The student news site of the University of Northern Iowa

Northern Iowan

The student news site of the University of Northern Iowa

Northern Iowan

Gritty film drives the horrors of war

“Fury,” a WWII film, is based on a collection of stories from ‘tankers’ (teams of tank drivers).  It is a gritty, realistic film recreating the horrors of war into a visually pleasing cinematic two hours and 15 minutes. 

This movie is beautifully shot, with the colors dimmed to give the whole film an overcast look to it. The story is pretty simple, starring Brad Pitt as Sergeant Don “Wardaddy” Collier, who leads a team of tankers who have to deal with a rookie thrown onto their team while they fight off Nazis. Other familiar faces include Shia Labeouf, Logan Lerman, Micheal Pena and Jon Bernthal.

This movie is violent and bloody. It is a war movie after all, and nothing is held back.
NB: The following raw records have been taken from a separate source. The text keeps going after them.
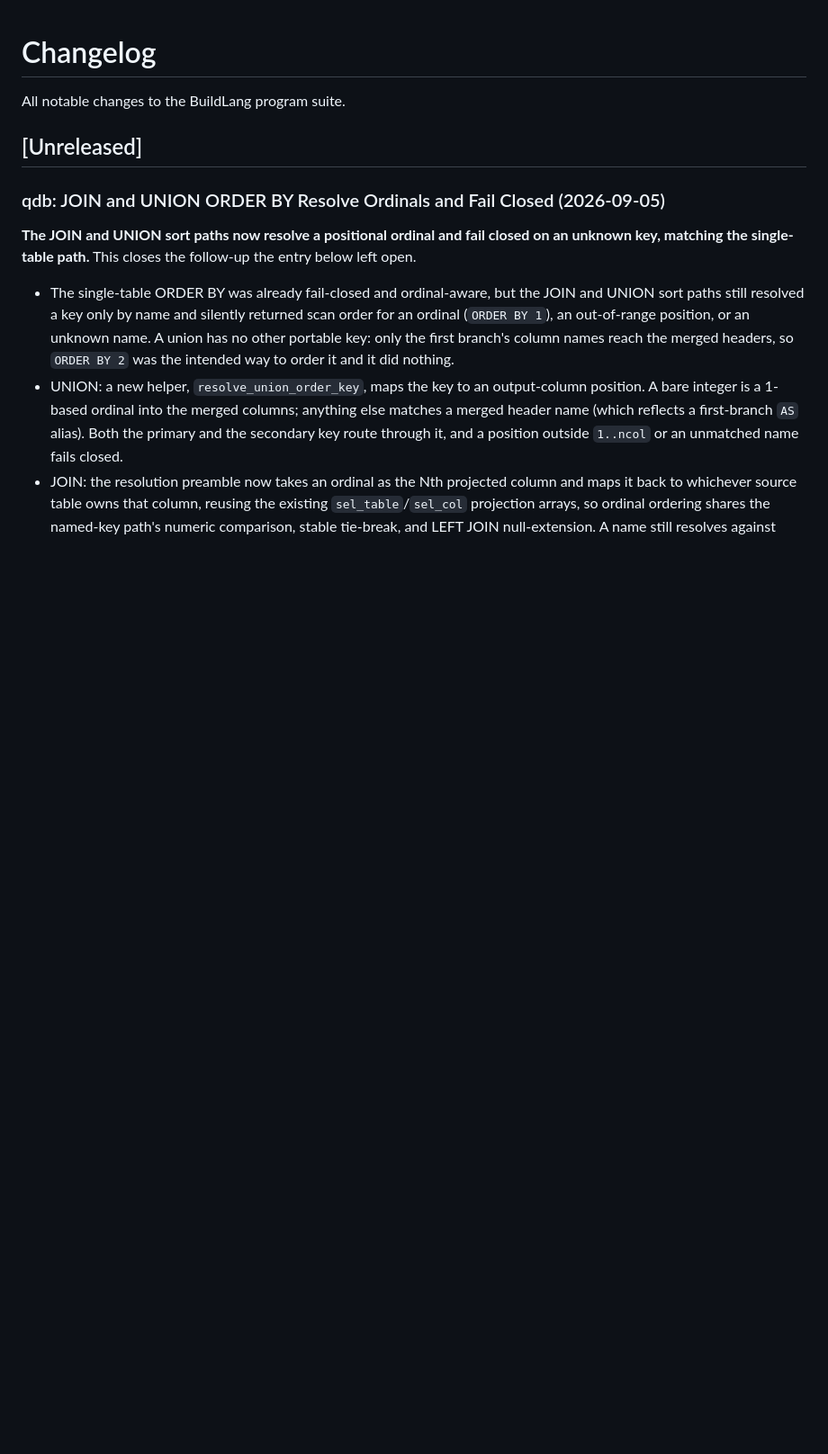
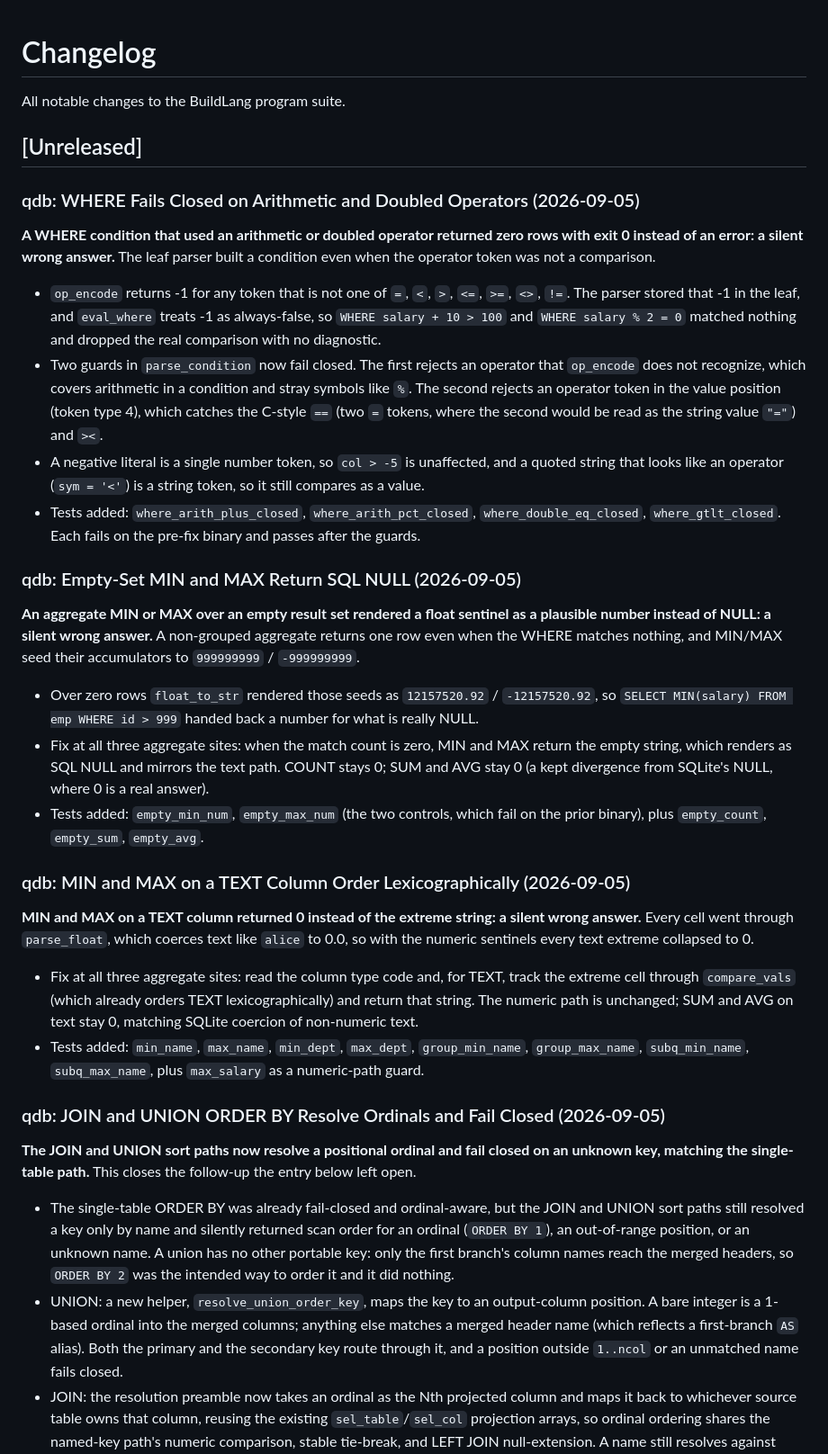
Before and after one commit to HarperZ9/build-universe, a Markdown page: programs/CHANGELOG.md, the part around the change. Shown at 90% size. GitHub-like rendering; blank space fills up the shorter version.

Commit message:
docs(qdb): reconcile README and CHANGELOG to Forks 10-12
The db.bld line count in the README lagged three fixes that grew the
file (text MIN/MAX, empty-set MIN/MAX, WHERE operator fail-closed),
and the CHANGELOG stopped at the JOIN/UNION ORDER BY entry.

- README: db.bld line count 5,946 -> 6,019 in the program table and the
  section prose; a WHERE bullet that a comparison uses a supported
  operator and that arithmetic in a condition and a doubled operator
  fail closed; an aggregate bullet that MIN/MAX order TEXT
  lexicographically and yield SQL NULL over an empty set.
- CHANGELOG: three Unreleased entries for the MIN/MAX-on-text,
  empty-set-MIN/MAX, and WHERE-operator-fail-closed fixes.

No code change; the binary and the 133-assertion gate are unchanged.

Co-Authored-By: Claude Opus 4.8 <noreply@anthropic.com>

```diff
--- a/programs/CHANGELOG.md
+++ b/programs/CHANGELOG.md
@@ -3,6 +3,57 @@
 All notable changes to the BuildLang program suite.
 
 ## [Unreleased]
+
+### qdb: WHERE Fails Closed on Arithmetic and Doubled Operators (2026-09-05)
+
+**A WHERE condition that used an arithmetic or doubled operator returned zero
+rows with exit 0 instead of an error: a silent wrong answer.** The leaf parser
+built a condition even when the operator token was not a comparison.
+- `op_encode` returns -1 for any token that is not one of `=`, `<`, `>`, `<=`,
+  `>=`, `<>`, `!=`. The parser stored that -1 in the leaf, and `eval_where`
+  treats -1 as always-false, so `WHERE salary + 10 > 100` and `WHERE salary % 2
+  = 0` matched nothing and dropped the real comparison with no diagnostic.
+- Two guards in `parse_condition` now fail closed. The first rejects an
+  operator that `op_encode` does not recognize, which covers arithmetic in a
+  condition and stray symbols like `%`. The second rejects an operator token in
+  the value position (token type 4), which catches the C-style `==` (two `=`
+  tokens, where the second would be read as the string value `"="`) and `><`.
+- A negative literal is a single number token, so `col > -5` is unaffected, and
+  a quoted string that looks like an operator (`sym = '<'`) is a string token, so
+  it still compares as a value.
+- Tests added: `where_arith_plus_closed`, `where_arith_pct_closed`,
+  `where_double_eq_closed`, `where_gtlt_closed`. Each fails on the pre-fix binary
+  and passes after the guards.
+
+### qdb: Empty-Set MIN and MAX Return SQL NULL (2026-09-05)
+
+**An aggregate MIN or MAX over an empty result set rendered a float sentinel as
+a plausible number instead of NULL: a silent wrong answer.** A non-grouped
+aggregate returns one row even when the WHERE matches nothing, and MIN/MAX seed
+their accumulators to `999999999` / `-999999999`.
+- Over zero rows `float_to_str` rendered those seeds as `12157520.92` /
+  `-12157520.92`, so `SELECT MIN(salary) FROM emp WHERE id > 999` handed back a
+  number for what is really NULL.
+- Fix at all three aggregate sites: when the match count is zero, MIN and MAX
+  return the empty string, which renders as SQL NULL and mirrors the text path.
+  COUNT stays 0; SUM and AVG stay 0 (a kept divergence from SQLite's NULL, where
+  0 is a real answer).
+- Tests added: `empty_min_num`, `empty_max_num` (the two controls, which fail on
+  the prior binary), plus `empty_count`, `empty_sum`, `empty_avg`.
+
+### qdb: MIN and MAX on a TEXT Column Order Lexicographically (2026-09-05)
+
+**MIN and MAX on a TEXT column returned 0 instead of the extreme string: a
+silent wrong answer.** Every cell went through `parse_float`, which coerces text
+like `alice` to 0.0, so with the numeric sentinels every text extreme collapsed
+to 0.
+- Fix at all three aggregate sites: read the column type code and, for TEXT,
+  track the extreme cell through `compare_vals` (which already orders TEXT
+  lexicographically) and return that string. The numeric path is unchanged; SUM
+  and AVG on text stay 0, matching SQLite coercion of non-numeric text.
+- Tests added: `min_name`, `max_name`, `min_dept`, `max_dept`,
+  `group_min_name`, `group_max_name`, `subq_min_name`, `subq_max_name`, plus
+  `max_salary` as a numeric-path guard.
 
 ### qdb: JOIN and UNION ORDER BY Resolve Ordinals and Fail Closed (2026-09-05)
 
```
Also changed, not shown: programs/README.md (+4 -2 lines).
But while it is brutal and harsh, there are moments where its soft side shows. 

Just like its lead character, Collier, “Fury” can be rough at times, but there are moments when you really see and understand that these soldiers are people too. They care about those around them and have feelings. Collier becomes a father figure of sorts for Logan Lerman, who plays the aforementioned rookie of the team. 

All the actors, mainly Collier’s tanker team, do a superb job in their roles, adding feeling and heart to their characters, albeit Jon Berthal’s character is the cliché army jarhead considered to be a bully. 
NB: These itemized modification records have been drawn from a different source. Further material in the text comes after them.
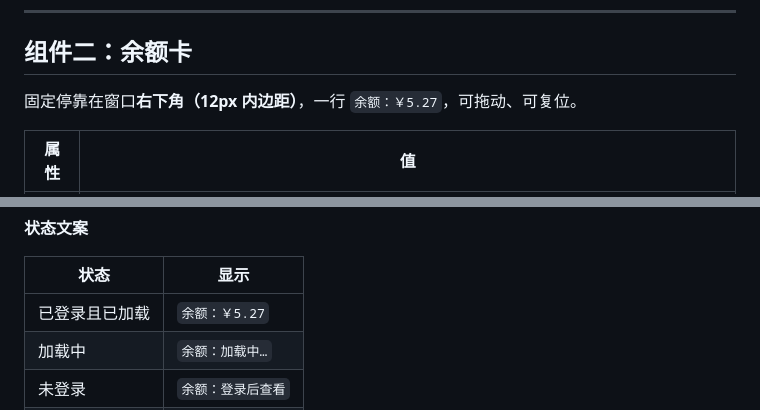
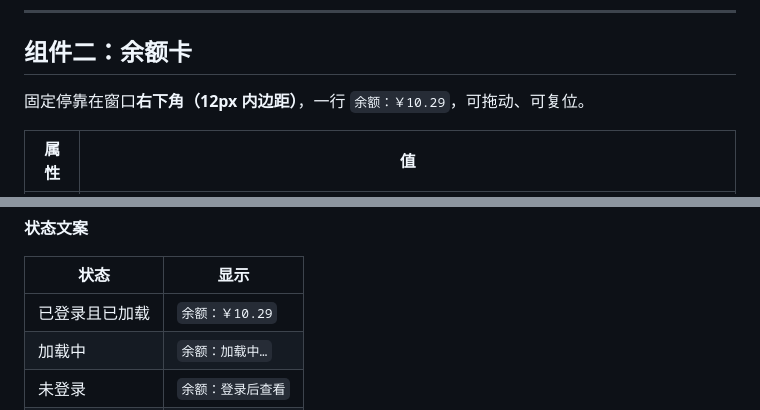
Before and after one commit to Anmoku-Yomogi/dsh-peak-valley-reminder, a Markdown page: README.md, 2 parts joined by grey strips. Rendered like a GitHub page.

```diff
--- a/README.md
+++ b/README.md
@@ -150,7 +150,7 @@ DeepSeek API 分峰谷计价：峰时按标准价，谷时 5 折。切换点一
 
 ## 组件二：余额卡
 
-固定停靠在窗口**右下角（12px 内边距）**，一行 `余额：￥5.27`，可拖动、可复位。
+固定停靠在窗口**右下角（12px 内边距）**，一行 `余额：￥10.29`，可拖动、可复位。
 
 | 属性 | 值 |
 | --- | --- |
@@ -166,7 +166,7 @@ DeepSeek API 分峰谷计价：峰时按标准价，谷时 5 折。切换点一
 
 | 状态 | 显示 |
 | --- | --- |
-| 已登录且已加载 | `余额：￥5.27` |
+| 已登录且已加载 | `余额：￥10.29` |
 | 加载中 | `余额：加载中…` |
 | 未登录 | `余额：登录后查看` |
 | 请求失败 | `余额：暂不可用` |
```
Also changed, not shown: other parts of README.md (+3 -3 lines), docs/balance-card.png, docs/collapsed.png, docs/expanded.png.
To prepare for these roles and get the real feeling of it, many WWII tank drivers were interviewed and their personal stories were used as inspiration to recreate the life inside a tank.

The camera work included many close-ups from inside the tank, making you feel like you were actually in the cramped confines of the cockpit. The cinematography of the whole film was artistically ravishing, with creative camera-work and dim colors combined to create the gritty imagery of war. 

The battle scenes were especially great to watch and probably the film’s strongest point besides the acting. The way the bullets were lit up was cool to see (granted sometimes they looked like lasers). It added a nice effect to the battles, especially with  camera angles used during the tank battles.

The soundtrack, composed by Steven Price, brings a grand dramatic sound to the movie, with a chilling choral sound, which was subtle during tense moments of the movie.

Overall, there was nothing outstanding about the plot. It was rather simple, with the characters being the main driving point that pushed the movie along. If anything, I’d say the plot is the weakest part of the movie, but the movie was so well done in every other aspect that it is easy to forgive. 

David Ayer does a great job directing and writing the script, but the movie would have had a better impact if it had more of a plot. At the same time, did “Fury” need an amazing story to begin with? While it’s no “Saving Private Ryan,” “Fury” is just fine the way it is, having it revolve more around the well-written characters and the tense action than the story.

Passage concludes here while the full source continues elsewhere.